**What the exercise asks:**
The result must match the data exactly, line for line.

*** Opening of Records to use ***

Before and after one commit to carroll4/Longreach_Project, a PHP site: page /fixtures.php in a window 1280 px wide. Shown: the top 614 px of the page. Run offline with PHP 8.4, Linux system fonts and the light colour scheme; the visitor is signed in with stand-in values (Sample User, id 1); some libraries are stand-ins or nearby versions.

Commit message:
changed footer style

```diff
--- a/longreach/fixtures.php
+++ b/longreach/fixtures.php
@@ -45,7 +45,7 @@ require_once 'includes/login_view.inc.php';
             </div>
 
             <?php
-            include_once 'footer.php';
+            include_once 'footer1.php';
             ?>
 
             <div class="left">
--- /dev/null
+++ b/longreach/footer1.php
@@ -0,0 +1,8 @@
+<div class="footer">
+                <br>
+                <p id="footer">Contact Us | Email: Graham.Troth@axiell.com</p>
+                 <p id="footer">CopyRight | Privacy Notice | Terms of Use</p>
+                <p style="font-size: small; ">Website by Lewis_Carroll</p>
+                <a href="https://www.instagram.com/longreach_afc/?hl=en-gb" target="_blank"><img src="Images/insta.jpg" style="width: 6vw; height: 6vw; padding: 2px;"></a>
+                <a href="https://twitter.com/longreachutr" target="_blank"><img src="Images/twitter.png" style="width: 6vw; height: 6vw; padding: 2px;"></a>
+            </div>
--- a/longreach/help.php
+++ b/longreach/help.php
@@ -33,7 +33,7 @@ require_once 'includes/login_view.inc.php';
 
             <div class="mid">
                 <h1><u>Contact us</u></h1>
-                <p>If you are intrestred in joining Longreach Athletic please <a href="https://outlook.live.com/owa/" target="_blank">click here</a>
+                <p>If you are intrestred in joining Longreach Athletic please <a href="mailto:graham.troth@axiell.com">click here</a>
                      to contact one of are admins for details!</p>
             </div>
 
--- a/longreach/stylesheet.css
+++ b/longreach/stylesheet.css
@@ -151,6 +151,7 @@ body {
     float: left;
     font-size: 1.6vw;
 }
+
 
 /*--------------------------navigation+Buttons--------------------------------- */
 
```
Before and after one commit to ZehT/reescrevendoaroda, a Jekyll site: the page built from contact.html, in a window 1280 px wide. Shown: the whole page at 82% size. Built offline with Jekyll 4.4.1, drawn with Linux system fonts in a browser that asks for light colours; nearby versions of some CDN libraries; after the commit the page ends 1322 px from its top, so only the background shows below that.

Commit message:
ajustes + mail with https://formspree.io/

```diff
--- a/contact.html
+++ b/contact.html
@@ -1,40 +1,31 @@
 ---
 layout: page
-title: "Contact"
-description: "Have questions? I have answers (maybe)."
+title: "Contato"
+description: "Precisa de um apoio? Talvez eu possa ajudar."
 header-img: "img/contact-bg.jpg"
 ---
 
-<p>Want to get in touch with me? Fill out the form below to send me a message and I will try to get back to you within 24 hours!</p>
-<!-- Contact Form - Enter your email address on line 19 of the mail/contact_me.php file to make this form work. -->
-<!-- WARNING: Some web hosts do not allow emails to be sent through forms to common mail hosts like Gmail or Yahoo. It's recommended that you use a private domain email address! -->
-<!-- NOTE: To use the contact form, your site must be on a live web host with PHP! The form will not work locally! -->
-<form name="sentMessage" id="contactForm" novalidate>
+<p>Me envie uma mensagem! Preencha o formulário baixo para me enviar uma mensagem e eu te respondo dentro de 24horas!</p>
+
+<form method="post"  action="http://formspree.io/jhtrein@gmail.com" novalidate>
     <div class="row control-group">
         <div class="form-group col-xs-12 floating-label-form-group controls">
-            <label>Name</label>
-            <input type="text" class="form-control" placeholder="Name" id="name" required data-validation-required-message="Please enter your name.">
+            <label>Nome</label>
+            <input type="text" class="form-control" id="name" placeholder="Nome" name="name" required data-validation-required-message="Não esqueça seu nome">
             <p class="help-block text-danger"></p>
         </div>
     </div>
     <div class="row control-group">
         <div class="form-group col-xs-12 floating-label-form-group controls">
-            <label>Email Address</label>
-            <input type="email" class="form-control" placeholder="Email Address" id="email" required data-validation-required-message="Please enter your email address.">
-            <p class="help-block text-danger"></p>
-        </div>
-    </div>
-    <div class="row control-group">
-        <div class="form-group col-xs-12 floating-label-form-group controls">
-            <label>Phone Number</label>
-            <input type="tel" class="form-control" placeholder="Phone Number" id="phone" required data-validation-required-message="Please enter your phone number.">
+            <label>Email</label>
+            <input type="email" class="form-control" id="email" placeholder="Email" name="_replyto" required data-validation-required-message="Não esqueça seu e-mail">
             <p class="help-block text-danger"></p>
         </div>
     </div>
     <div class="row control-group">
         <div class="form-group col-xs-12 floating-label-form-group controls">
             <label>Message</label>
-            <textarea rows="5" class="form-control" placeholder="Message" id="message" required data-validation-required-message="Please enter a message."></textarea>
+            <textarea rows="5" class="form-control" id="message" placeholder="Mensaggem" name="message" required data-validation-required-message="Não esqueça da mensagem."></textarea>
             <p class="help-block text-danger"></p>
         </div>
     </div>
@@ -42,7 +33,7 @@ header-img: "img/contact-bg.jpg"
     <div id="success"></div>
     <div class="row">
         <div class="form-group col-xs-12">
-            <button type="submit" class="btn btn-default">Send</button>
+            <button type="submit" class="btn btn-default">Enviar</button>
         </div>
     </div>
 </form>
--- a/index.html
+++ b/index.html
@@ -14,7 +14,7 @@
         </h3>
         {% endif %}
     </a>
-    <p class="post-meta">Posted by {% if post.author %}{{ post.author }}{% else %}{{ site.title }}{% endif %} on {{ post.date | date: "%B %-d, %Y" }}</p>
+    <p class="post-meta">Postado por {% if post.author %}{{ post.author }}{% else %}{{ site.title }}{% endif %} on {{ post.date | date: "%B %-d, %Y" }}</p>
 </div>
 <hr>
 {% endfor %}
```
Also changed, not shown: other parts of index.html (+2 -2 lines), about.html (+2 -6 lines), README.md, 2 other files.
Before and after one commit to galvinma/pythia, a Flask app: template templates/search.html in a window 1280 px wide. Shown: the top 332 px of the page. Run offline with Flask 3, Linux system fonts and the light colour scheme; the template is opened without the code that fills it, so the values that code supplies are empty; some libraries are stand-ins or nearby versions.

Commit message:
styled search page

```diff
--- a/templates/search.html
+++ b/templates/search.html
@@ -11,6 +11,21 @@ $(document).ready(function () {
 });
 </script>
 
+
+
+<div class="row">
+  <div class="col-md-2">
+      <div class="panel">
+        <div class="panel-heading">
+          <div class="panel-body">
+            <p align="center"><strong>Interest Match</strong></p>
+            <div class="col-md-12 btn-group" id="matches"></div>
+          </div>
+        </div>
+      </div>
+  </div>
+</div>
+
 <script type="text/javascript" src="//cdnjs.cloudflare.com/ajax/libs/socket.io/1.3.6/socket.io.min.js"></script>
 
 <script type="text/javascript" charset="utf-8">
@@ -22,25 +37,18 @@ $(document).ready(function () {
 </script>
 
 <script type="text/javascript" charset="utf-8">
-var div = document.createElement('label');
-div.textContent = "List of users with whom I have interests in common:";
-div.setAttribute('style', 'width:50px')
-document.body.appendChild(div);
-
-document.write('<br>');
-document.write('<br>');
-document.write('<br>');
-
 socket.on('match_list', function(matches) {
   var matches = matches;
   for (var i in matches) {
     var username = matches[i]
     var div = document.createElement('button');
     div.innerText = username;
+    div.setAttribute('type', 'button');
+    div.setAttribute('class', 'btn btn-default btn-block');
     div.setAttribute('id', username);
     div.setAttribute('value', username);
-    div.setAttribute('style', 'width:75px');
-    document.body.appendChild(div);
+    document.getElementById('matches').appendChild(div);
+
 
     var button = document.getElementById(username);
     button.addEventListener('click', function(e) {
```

*** Close of Records to use ***

**Solution for this task:**
Before and after one commit to carroll4/Longreach_Project, a PHP site: page /fixtures.php in a window 1280 px wide. Shown: the top 614 px of the page. Run offline with PHP 8.4, Linux system fonts and the light colour scheme; the visitor is signed in with stand-in values (Sample User, id 1); some libraries are stand-ins or nearby versions.

Commit message:
changed footer style

```diff
--- a/longreach/fixtures.php
+++ b/longreach/fixtures.php
@@ -45,7 +45,7 @@ require_once 'includes/login_view.inc.php';
             </div>
 
             <?php
-            include_once 'footer.php';
+            include_once 'footer1.php';
             ?>
 
             <div class="left">
--- /dev/null
+++ b/longreach/footer1.php
@@ -0,0 +1,8 @@
+<div class="footer">
+                <br>
+                <p id="footer">Contact Us | Email: Graham.Troth@axiell.com</p>
+                 <p id="footer">CopyRight | Privacy Notice | Terms of Use</p>
+                <p style="font-size: small; ">Website by Lewis_Carroll</p>
+                <a href="https://www.instagram.com/longreach_afc/?hl=en-gb" target="_blank"><img src="Images/insta.jpg" style="width: 6vw; height: 6vw; padding: 2px;"></a>
+                <a href="https://twitter.com/longreachutr" target="_blank"><img src="Images/twitter.png" style="width: 6vw; height: 6vw; padding: 2px;"></a>
+            </div>
--- a/longreach/help.php
+++ b/longreach/help.php
@@ -33,7 +33,7 @@ require_once 'includes/login_view.inc.php';
 
             <div class="mid">
                 <h1><u>Contact us</u></h1>
-                <p>If you are intrestred in joining Longreach Athletic please <a href="https://outlook.live.com/owa/" target="_blank">click here</a>
+                <p>If you are intrestred in joining Longreach Athletic please <a href="mailto:graham.troth@axiell.com">click here</a>
                      to contact one of are admins for details!</p>
             </div>
 
--- a/longreach/stylesheet.css
+++ b/longreach/stylesheet.css
@@ -151,6 +151,7 @@ body {
     float: left;
     font-size: 1.6vw;
 }
+
 
 /*--------------------------navigation+Buttons--------------------------------- */
 
```
Before and after one commit to ZehT/reescrevendoaroda, a Jekyll site: the page built from contact.html, in a window 1280 px wide. Shown: the whole page at 82% size. Built offline with Jekyll 4.4.1, drawn with Linux system fonts in a browser that asks for light colours; nearby versions of some CDN libraries; after the commit the page ends 1322 px from its top, so only the background shows below that.

Commit message:
ajustes + mail with https://formspree.io/

```diff
--- a/contact.html
+++ b/contact.html
@@ -1,40 +1,31 @@
 ---
 layout: page
-title: "Contact"
-description: "Have questions? I have answers (maybe)."
+title: "Contato"
+description: "Precisa de um apoio? Talvez eu possa ajudar."
 header-img: "img/contact-bg.jpg"
 ---
 
-<p>Want to get in touch with me? Fill out the form below to send me a message and I will try to get back to you within 24 hours!</p>
-<!-- Contact Form - Enter your email address on line 19 of the mail/contact_me.php file to make this form work. -->
-<!-- WARNING: Some web hosts do not allow emails to be sent through forms to common mail hosts like Gmail or Yahoo. It's recommended that you use a private domain email address! -->
-<!-- NOTE: To use the contact form, your site must be on a live web host with PHP! The form will not work locally! -->
-<form name="sentMessage" id="contactForm" novalidate>
+<p>Me envie uma mensagem! Preencha o formulário baixo para me enviar uma mensagem e eu te respondo dentro de 24horas!</p>
+
+<form method="post"  action="http://formspree.io/jhtrein@gmail.com" novalidate>
     <div class="row control-group">
         <div class="form-group col-xs-12 floating-label-form-group controls">
-            <label>Name</label>
-            <input type="text" class="form-control" placeholder="Name" id="name" required data-validation-required-message="Please enter your name.">
+            <label>Nome</label>
+            <input type="text" class="form-control" id="name" placeholder="Nome" name="name" required data-validation-required-message="Não esqueça seu nome">
             <p class="help-block text-danger"></p>
         </div>
     </div>
     <div class="row control-group">
         <div class="form-group col-xs-12 floating-label-form-group controls">
-            <label>Email Address</label>
-            <input type="email" class="form-control" placeholder="Email Address" id="email" required data-validation-required-message="Please enter your email address.">
-            <p class="help-block text-danger"></p>
-        </div>
-    </div>
-    <div class="row control-group">
-        <div class="form-group col-xs-12 floating-label-form-group controls">
-            <label>Phone Number</label>
-            <input type="tel" class="form-control" placeholder="Phone Number" id="phone" required data-validation-required-message="Please enter your phone number.">
+            <label>Email</label>
+            <input type="email" class="form-control" id="email" placeholder="Email" name="_replyto" required data-validation-required-message="Não esqueça seu e-mail">
             <p class="help-block text-danger"></p>
         </div>
     </div>
     <div class="row control-group">
         <div class="form-group col-xs-12 floating-label-form-group controls">
             <label>Message</label>
-            <textarea rows="5" class="form-control" placeholder="Message" id="message" required data-validation-required-message="Please enter a message."></textarea>
+            <textarea rows="5" class="form-control" id="message" placeholder="Mensaggem" name="message" required data-validation-required-message="Não esqueça da mensagem."></textarea>
             <p class="help-block text-danger"></p>
         </div>
     </div>
@@ -42,7 +33,7 @@ header-img: "img/contact-bg.jpg"
     <div id="success"></div>
     <div class="row">
         <div class="form-group col-xs-12">
-            <button type="submit" class="btn btn-default">Send</button>
+            <button type="submit" class="btn btn-default">Enviar</button>
         </div>
     </div>
 </form>
--- a/index.html
+++ b/index.html
@@ -14,7 +14,7 @@
         </h3>
         {% endif %}
     </a>
-    <p class="post-meta">Posted by {% if post.author %}{{ post.author }}{% else %}{{ site.title }}{% endif %} on {{ post.date | date: "%B %-d, %Y" }}</p>
+    <p class="post-meta">Postado por {% if post.author %}{{ post.author }}{% else %}{{ site.title }}{% endif %} on {{ post.date | date: "%B %-d, %Y" }}</p>
 </div>
 <hr>
 {% endfor %}
```
Also changed, not shown: other parts of index.html (+2 -2 lines), about.html (+2 -6 lines), README.md, 2 other files.
Before and after one commit to galvinma/pythia, a Flask app: template templates/search.html in a window 1280 px wide. Shown: the top 332 px of the page. Run offline with Flask 3, Linux system fonts and the light colour scheme; the template is opened without the code that fills it, so the values that code supplies are empty; some libraries are stand-ins or nearby versions.

Commit message:
styled search page

```diff
--- a/templates/search.html
+++ b/templates/search.html
@@ -11,6 +11,21 @@ $(document).ready(function () {
 });
 </script>
 
+
+
+<div class="row">
+  <div class="col-md-2">
+      <div class="panel">
+        <div class="panel-heading">
+          <div class="panel-body">
+            <p align="center"><strong>Interest Match</strong></p>
+            <div class="col-md-12 btn-group" id="matches"></div>
+          </div>
+        </div>
+      </div>
+  </div>
+</div>
+
 <script type="text/javascript" src="//cdnjs.cloudflare.com/ajax/libs/socket.io/1.3.6/socket.io.min.js"></script>
 
 <script type="text/javascript" charset="utf-8">
@@ -22,25 +37,18 @@ $(document).ready(function () {
 </script>
 
 <script type="text/javascript" charset="utf-8">
-var div = document.createElement('label');
-div.textContent = "List of users with whom I have interests in common:";
-div.setAttribute('style', 'width:50px')
-document.body.appendChild(div);
-
-document.write('<br>');
-document.write('<br>');
-document.write('<br>');
-
 socket.on('match_list', function(matches) {
   var matches = matches;
   for (var i in matches) {
     var username = matches[i]
     var div = document.createElement('button');
     div.innerText = username;
+    div.setAttribute('type', 'button');
+    div.setAttribute('class', 'btn btn-default btn-block');
     div.setAttribute('id', username);
     div.setAttribute('value', username);
-    div.setAttribute('style', 'width:75px');
-    document.body.appendChild(div);
+    document.getElementById('matches').appendChild(div);
+
 
     var button = document.getElementById(username);
     button.addEventListener('click', function(e) {
```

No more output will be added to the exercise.